------ Data for this exercise ------

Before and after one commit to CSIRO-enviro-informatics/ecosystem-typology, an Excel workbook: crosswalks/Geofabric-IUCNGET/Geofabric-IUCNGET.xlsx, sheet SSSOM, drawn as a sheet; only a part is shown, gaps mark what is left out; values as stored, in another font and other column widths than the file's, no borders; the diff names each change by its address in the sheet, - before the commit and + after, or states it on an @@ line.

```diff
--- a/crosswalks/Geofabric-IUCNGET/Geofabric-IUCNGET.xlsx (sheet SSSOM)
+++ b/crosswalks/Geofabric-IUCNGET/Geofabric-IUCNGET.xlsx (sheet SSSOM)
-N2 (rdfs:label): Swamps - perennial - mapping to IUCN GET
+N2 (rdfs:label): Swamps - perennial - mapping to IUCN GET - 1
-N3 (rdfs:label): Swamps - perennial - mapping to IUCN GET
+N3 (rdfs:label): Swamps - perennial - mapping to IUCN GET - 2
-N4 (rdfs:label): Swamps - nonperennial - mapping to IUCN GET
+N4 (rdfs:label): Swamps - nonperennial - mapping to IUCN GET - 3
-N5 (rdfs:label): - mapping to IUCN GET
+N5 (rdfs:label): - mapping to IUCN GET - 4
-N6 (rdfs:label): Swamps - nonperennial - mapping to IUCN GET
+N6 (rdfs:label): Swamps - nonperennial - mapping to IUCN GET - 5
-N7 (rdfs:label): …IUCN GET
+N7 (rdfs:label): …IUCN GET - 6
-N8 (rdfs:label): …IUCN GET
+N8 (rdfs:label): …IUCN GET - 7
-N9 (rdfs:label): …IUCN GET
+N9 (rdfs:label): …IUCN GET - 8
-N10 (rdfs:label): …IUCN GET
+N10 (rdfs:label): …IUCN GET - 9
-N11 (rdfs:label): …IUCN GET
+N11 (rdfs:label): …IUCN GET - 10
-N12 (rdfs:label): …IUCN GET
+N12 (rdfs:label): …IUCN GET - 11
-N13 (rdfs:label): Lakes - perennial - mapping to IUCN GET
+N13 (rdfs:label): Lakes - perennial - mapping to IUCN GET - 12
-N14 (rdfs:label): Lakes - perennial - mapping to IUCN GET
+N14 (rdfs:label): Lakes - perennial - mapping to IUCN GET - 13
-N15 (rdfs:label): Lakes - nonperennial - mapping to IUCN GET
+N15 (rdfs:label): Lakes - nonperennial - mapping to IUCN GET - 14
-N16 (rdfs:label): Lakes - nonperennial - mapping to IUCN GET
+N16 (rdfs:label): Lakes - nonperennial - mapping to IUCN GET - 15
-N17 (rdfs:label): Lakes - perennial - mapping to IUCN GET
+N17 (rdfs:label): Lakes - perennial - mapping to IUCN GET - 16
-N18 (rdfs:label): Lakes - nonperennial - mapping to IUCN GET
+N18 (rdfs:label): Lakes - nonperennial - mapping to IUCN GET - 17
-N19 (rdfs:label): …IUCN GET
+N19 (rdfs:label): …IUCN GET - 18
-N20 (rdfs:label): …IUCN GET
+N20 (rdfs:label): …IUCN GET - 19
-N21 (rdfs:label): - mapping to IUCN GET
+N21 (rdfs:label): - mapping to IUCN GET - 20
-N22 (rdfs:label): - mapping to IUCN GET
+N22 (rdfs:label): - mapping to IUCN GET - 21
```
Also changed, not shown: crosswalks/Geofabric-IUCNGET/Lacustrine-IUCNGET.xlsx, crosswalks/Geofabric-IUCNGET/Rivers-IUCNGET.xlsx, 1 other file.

------

What the task requires. Every piece of the data must be set down exactly. Omit nothing.

Task result.
Before and after one commit to CSIRO-enviro-informatics/ecosystem-typology, an Excel workbook: crosswalks/Geofabric-IUCNGET/Geofabric-IUCNGET.xlsx, sheet SSSOM, drawn as a sheet; only a part is shown, gaps mark what is left out; values as stored, in another font and other column widths than the file's, no borders; the diff names each change by its address in the sheet, - before the commit and + after, or states it on an @@ line.

```diff
--- a/crosswalks/Geofabric-IUCNGET/Geofabric-IUCNGET.xlsx (sheet SSSOM)
+++ b/crosswalks/Geofabric-IUCNGET/Geofabric-IUCNGET.xlsx (sheet SSSOM)
-N2 (rdfs:label): Swamps - perennial - mapping to IUCN GET
+N2 (rdfs:label): Swamps - perennial - mapping to IUCN GET - 1
-N3 (rdfs:label): Swamps - perennial - mapping to IUCN GET
+N3 (rdfs:label): Swamps - perennial - mapping to IUCN GET - 2
-N4 (rdfs:label): Swamps - nonperennial - mapping to IUCN GET
+N4 (rdfs:label): Swamps - nonperennial - mapping to IUCN GET - 3
-N5 (rdfs:label): - mapping to IUCN GET
+N5 (rdfs:label): - mapping to IUCN GET - 4
-N6 (rdfs:label): Swamps - nonperennial - mapping to IUCN GET
+N6 (rdfs:label): Swamps - nonperennial - mapping to IUCN GET - 5
-N7 (rdfs:label): …IUCN GET
+N7 (rdfs:label): …IUCN GET - 6
-N8 (rdfs:label): …IUCN GET
+N8 (rdfs:label): …IUCN GET - 7
-N9 (rdfs:label): …IUCN GET
+N9 (rdfs:label): …IUCN GET - 8
-N10 (rdfs:label): …IUCN GET
+N10 (rdfs:label): …IUCN GET - 9
-N11 (rdfs:label): …IUCN GET
+N11 (rdfs:label): …IUCN GET - 10
-N12 (rdfs:label): …IUCN GET
+N12 (rdfs:label): …IUCN GET - 11
-N13 (rdfs:label): Lakes - perennial - mapping to IUCN GET
+N13 (rdfs:label): Lakes - perennial - mapping to IUCN GET - 12
-N14 (rdfs:label): Lakes - perennial - mapping to IUCN GET
+N14 (rdfs:label): Lakes - perennial - mapping to IUCN GET - 13
-N15 (rdfs:label): Lakes - nonperennial - mapping to IUCN GET
+N15 (rdfs:label): Lakes - nonperennial - mapping to IUCN GET - 14
-N16 (rdfs:label): Lakes - nonperennial - mapping to IUCN GET
+N16 (rdfs:label): Lakes - nonperennial - mapping to IUCN GET - 15
-N17 (rdfs:label): Lakes - perennial - mapping to IUCN GET
+N17 (rdfs:label): Lakes - perennial - mapping to IUCN GET - 16
-N18 (rdfs:label): Lakes - nonperennial - mapping to IUCN GET
+N18 (rdfs:label): Lakes - nonperennial - mapping to IUCN GET - 17
-N19 (rdfs:label): …IUCN GET
+N19 (rdfs:label): …IUCN GET - 18
-N20 (rdfs:label): …IUCN GET
+N20 (rdfs:label): …IUCN GET - 19
-N21 (rdfs:label): - mapping to IUCN GET
+N21 (rdfs:label): - mapping to IUCN GET - 20
-N22 (rdfs:label): - mapping to IUCN GET
+N22 (rdfs:label): - mapping to IUCN GET - 21
```
Also changed, not shown: crosswalks/Geofabric-IUCNGET/Lacustrine-IUCNGET.xlsx, crosswalks/Geofabric-IUCNGET/Rivers-IUCNGET.xlsx, 1 other file.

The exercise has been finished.